      where <drive> is the name of the Windows PowerShell drive, <template_ID> is the ID of the template you found in the preceding step, and <e-mail_address> is the e-mail address of the user or group being removed.

    • To set the URL that users can request additional rights through, at the Windows PowerShell command prompt, type:

      Set-ItemProperty -Path <drive>:\RightsPolicyTemplate\<template_ID>\UserRight -Name RightsRequestUrl -Value <url>

      where <drive> is the name of the Windows PowerShell drive, <template_ID> is the ID of the template you found in the preceding step, and <url> is the URL that users can request additional rights through.
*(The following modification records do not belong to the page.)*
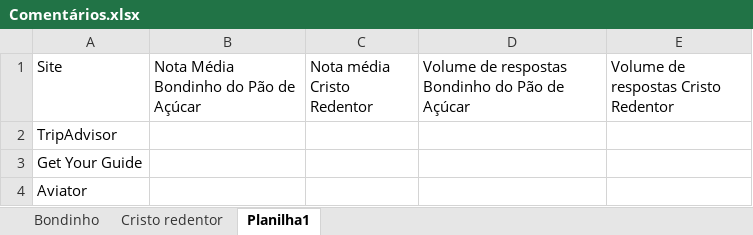
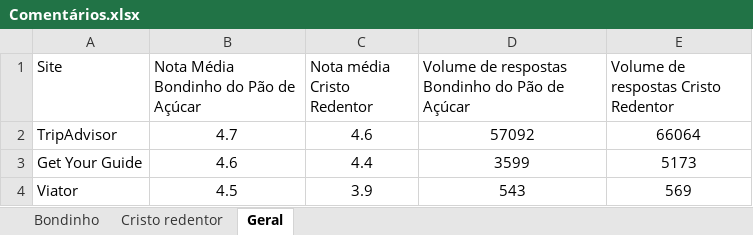
Before and after one commit to emillyvianabr/an-lise_de_coment-rios, an Excel workbook: Comentários.xlsx, sheet Geral, drawn as a sheet; values as stored, in another font and other column widths than the file's, no borders; table styles not drawn; removed rows and columns are numbered as before the commit, all else as after; the diff names each change by its address in the sheet, - before the commit and + after, or states it on an @@ line.

```diff
--- a/Comentários.xlsx (sheet Geral)
+++ b/Comentários.xlsx (sheet Geral)
-sheet tab: Planilha1
+sheet tab: Geral
-B2: (empty)
+B2: 4.7
-C2 (Nota média Cristo Redentor): (empty)
+C2 (Nota média Cristo Redentor): 4.6
-D2: (empty)
+D2: 57092
-E2: (empty)
+E2: 66064
-B3: (empty)
+B3: 4.6
-C3 (Nota média Cristo Redentor): (empty)
+C3 (Nota média Cristo Redentor): 4.4
-D3: (empty)
+D3: 3599
-E3: (empty)
+E3: 5173
-row 4: Aviator
+row 4: Viator | 4.5 | 3.9 | 543 | 569
```
Also changed, not shown: sheet Cristo redentor, sheet Bondinho, 1 other file.
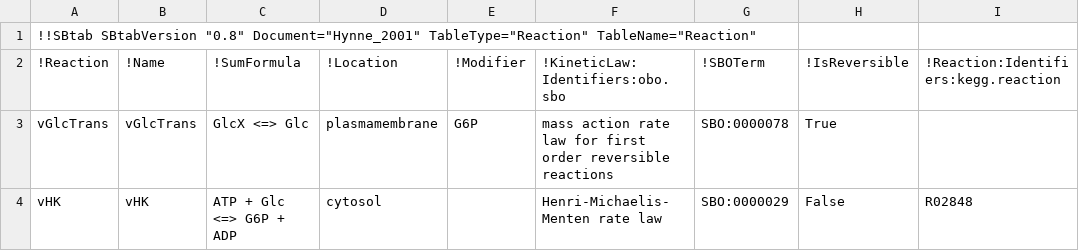
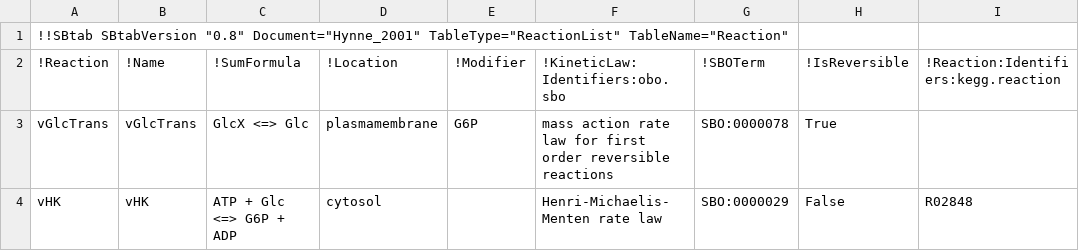
Before and after one commit to thieme/rxnconcompiler, a CSV file: sbtab_files/example_files(sbtab)_csv/BIOMD0000000061_ReactionList.csv (was sbtab_files/example_files(sbtab)_csv/BIOMD0000000061_Reaction.csv), drawn as a sheet.

Commit message:
Renaming of SBtab Reaction Files and TableTypes Timo told me 'Reaction' is allready in use, so we should use 'ReactionList' instead

```diff
--- a/sbtab_files/example_files(sbtab)_csv/BIOMD0000000061_Reaction.csv
+++ b/sbtab_files/example_files(sbtab)_csv/BIOMD0000000061_ReactionList.csv
@@ -1,2 +1,2 @@
-!!SBtab SBtabVersion "0.8" Document="Hynne_2001" TableType="Reaction" TableName="Reaction"								
+"!!SBtab SBtabVersion ""0.8"" Document=""Hynne_2001"" TableType=""ReactionList"" TableName=""Reaction"""								
 !Reaction	!Name	!SumFormula	!Location	!Modifier	!KineticLaw:Identifiers:obo.sbo	!SBOTerm	!IsReversible	!Reaction:Identifiers:kegg.reaction
```
Also changed, not shown: 6 other files.
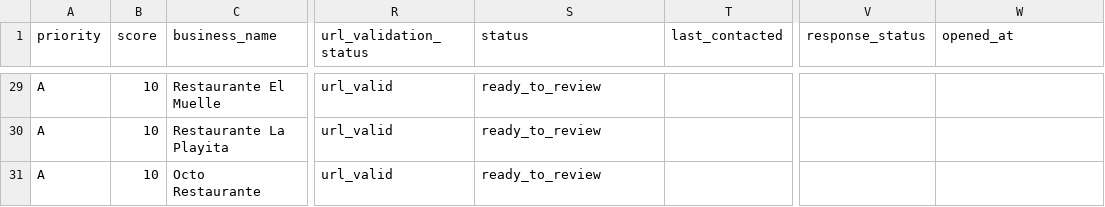
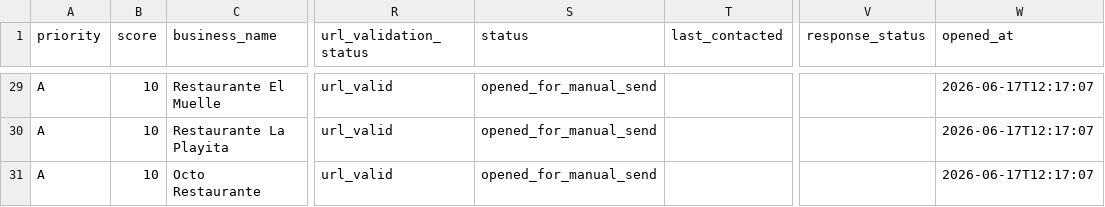
Before and after one commit to rubenalcantarrivera/nexo-local-sudio, a CSV file: outreach/whatsapp_outreach_queue_batch_3.csv, drawn as a sheet; only a part is shown, gaps mark what is left out; the diff covers the shown part only; the diff names each change by its address in the sheet, - before the commit and + after, or states it on an @@ line.

```diff
--- a/outreach/whatsapp_outreach_queue_batch_3.csv
+++ b/outreach/whatsapp_outreach_queue_batch_3.csv
-S29:S31 (status): ready_to_review
+S29:S31 (status): opened_for_manual_send
-W29:W31 (opened_at): (empty)
+W29:W31 (opened_at): 2026-06-17T12:17:07
```
Also changed, not shown: 54 edited cells elsewhere in this file, outreach/whatsapp_outreach_queue.csv, 3 other files.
  1. At the Windows PowerShell command prompt, type:

    Get-ChildItem -Path <drive>:\RightsPolicyTemplate

    where <drive> is the name of the Windows PowerShell drive. Note the ID of the rights policy template that you want to modify.

  2. Do one of the following:

    • To set when content protected by the rights policy template expires, at the Windows PowerShell command prompt, type:

      Set-ItemProperty -Path <drive>:\RightsPolicyTemplate\<template_ID>\ExpirationPolicy -Name ContentExpiredOnDateInDaysOrNever -Value {Never|<days>|<date>}

      where <drive> is the name of the Windows PowerShell drive, <template_ID> is the ID of the template you found in the preceding step, <days> is a number (such as 31) to specify the number of days to elapse before the content expires, and <date> is a date (such as 01/31/2011) indicating when the content expires at midnight, Coordinated Universal Time (UCT), also known as Greenwich Mean Time. If you specify Never (the default), the content never expires.

    • To set when the use license expires, at the Windows PowerShell command prompt, type:

      Set-ItemProperty -Path <drive>:\RightsPolicyTemplate\<template_ID>\ExpirationPolicy -Name UseLicenseExpiredInDays -Value<days>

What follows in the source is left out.